**Work item**
Restate all of the entries exactly, dropping any pictures they hold.

(Structured diff data)
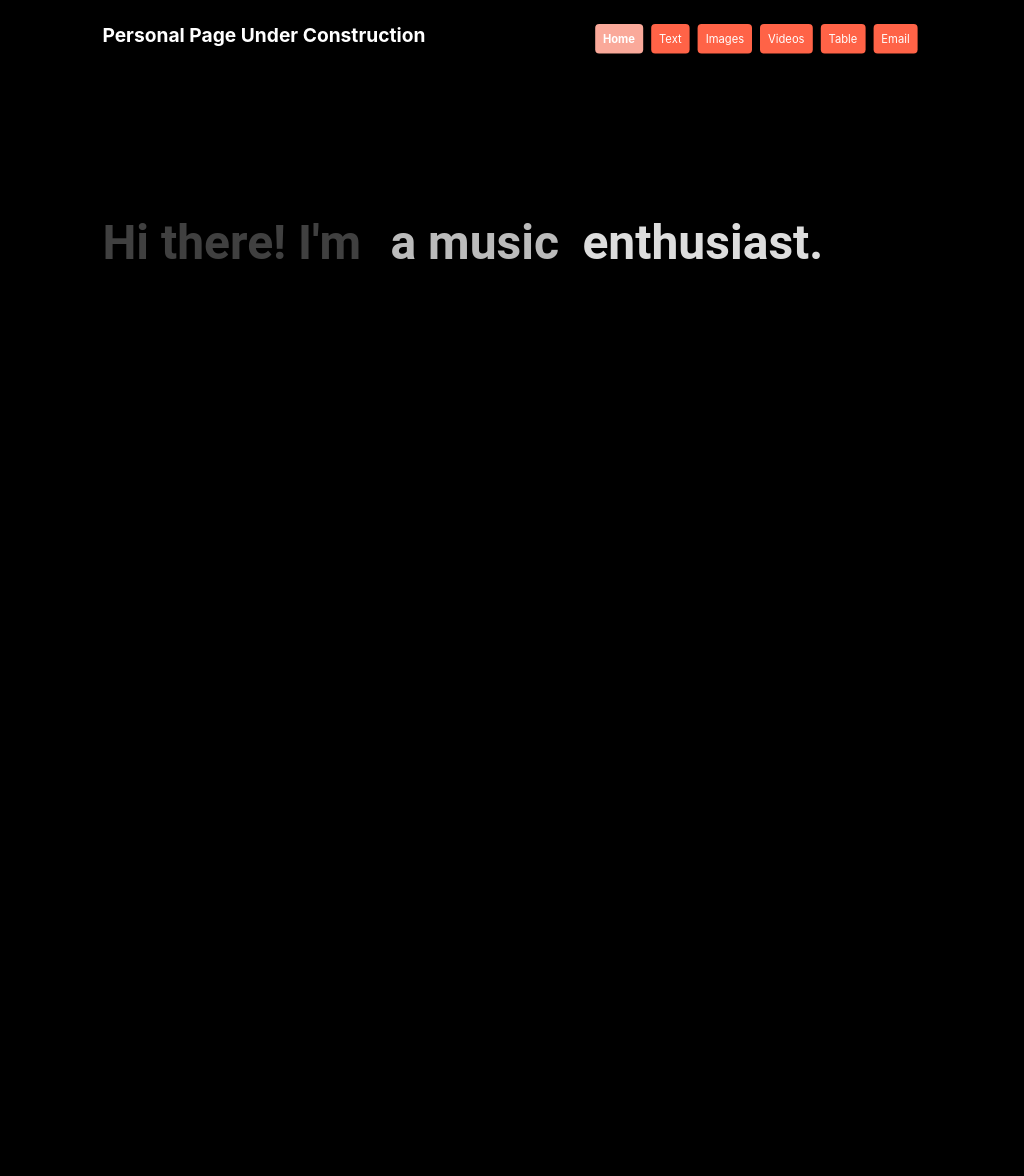
Repository: luhan68/personal_website
Page: index.html
An editor plug-in stored every save of this project. The page is shown before and after the next save, followed by the edit.
The browser window is 1280 px wide. The pictures show the whole page, at 80% of full size.

Above is the page before, as saved 2021-01-31 15:38:08.

After the next save:
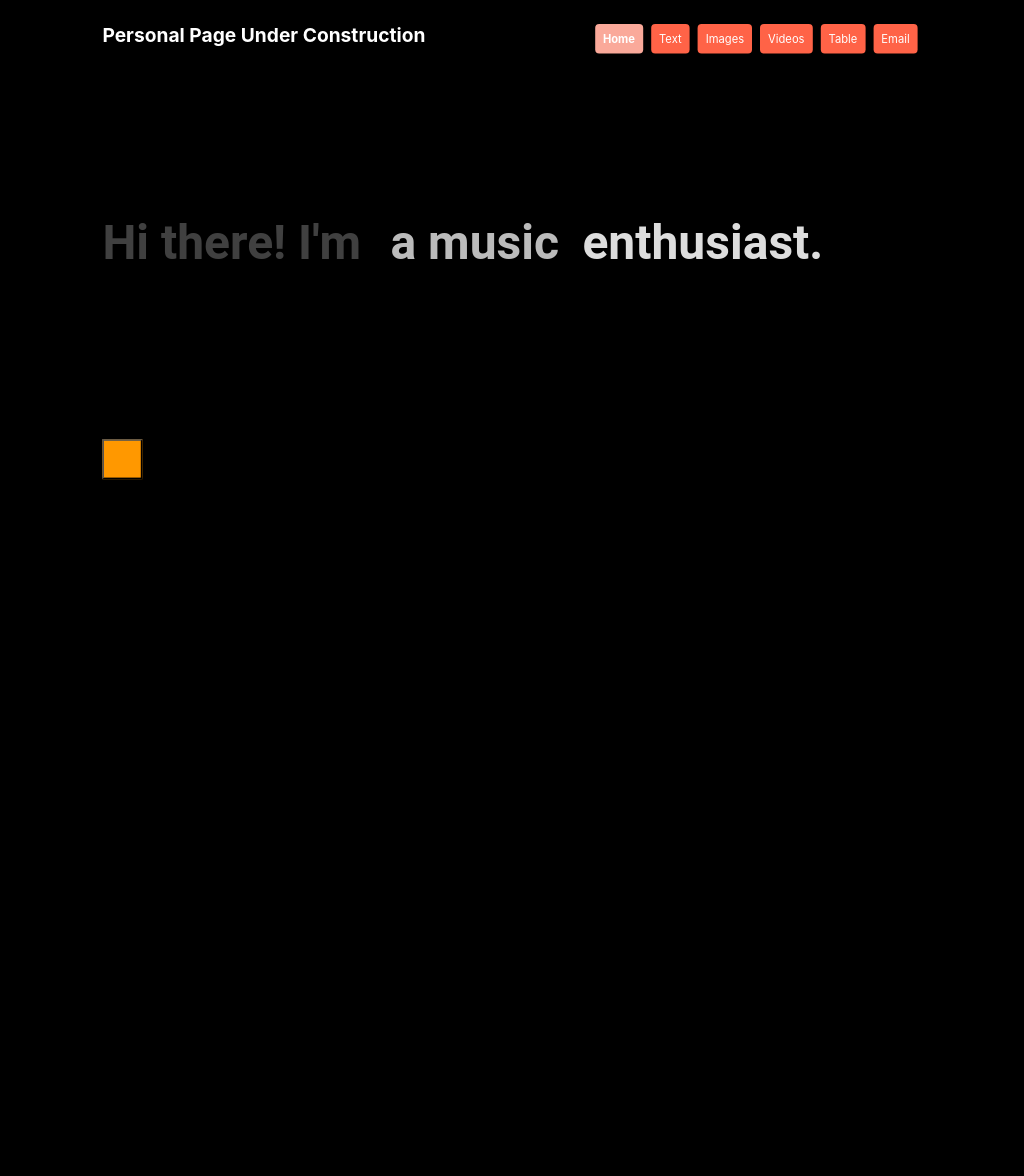
Saved 52 s later.
--- a/style.css
+++ b/style.css
@@ -20,6 +20,17 @@ body  {
 /* scrollToTop button refer to https://codepen.io/matthewcain/pen/ZepbeR */
 
 #scrollToTopBtn {
+	display: inline-block;
+	background-color: #FF9800;
+	width: 50px;
+	height: 50px;
+	text-align: center;
+	bottom: 30px;
+	right: 30px;
+	z-index: 10000;
+  }
+
+/* #scrollToTopBtn {
 	display: inline-block;
 	background-color: #FF9800;
 	width: 50px;
@@ -53,7 +64,7 @@ body  {
   #scrollToTopBtn.show {
 	opacity: 1;
 	visibility: visible;
-  }
+  } */
 
 .nav {
     width: 100%;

**The answer**
Repository: luhan68/personal_website
Page: index.html
An editor plug-in stored every save of this project. The page is shown before and after the next save, followed by the edit.
The browser window is 1280 px wide. The pictures show the whole page, at 80% of full size.

Above is the page before, as saved 2021-01-31 15:38:08.

After the next save:
Saved 52 s later.
--- a/style.css
+++ b/style.css
@@ -20,6 +20,17 @@ body  {
 /* scrollToTop button refer to https://codepen.io/matthewcain/pen/ZepbeR */
 
 #scrollToTopBtn {
+	display: inline-block;
+	background-color: #FF9800;
+	width: 50px;
+	height: 50px;
+	text-align: center;
+	bottom: 30px;
+	right: 30px;
+	z-index: 10000;
+  }
+
+/* #scrollToTopBtn {
 	display: inline-block;
 	background-color: #FF9800;
 	width: 50px;
@@ -53,7 +64,7 @@ body  {
   #scrollToTopBtn.show {
 	opacity: 1;
 	visibility: visible;
-  }
+  } */
 
 .nav {
     width: 100%;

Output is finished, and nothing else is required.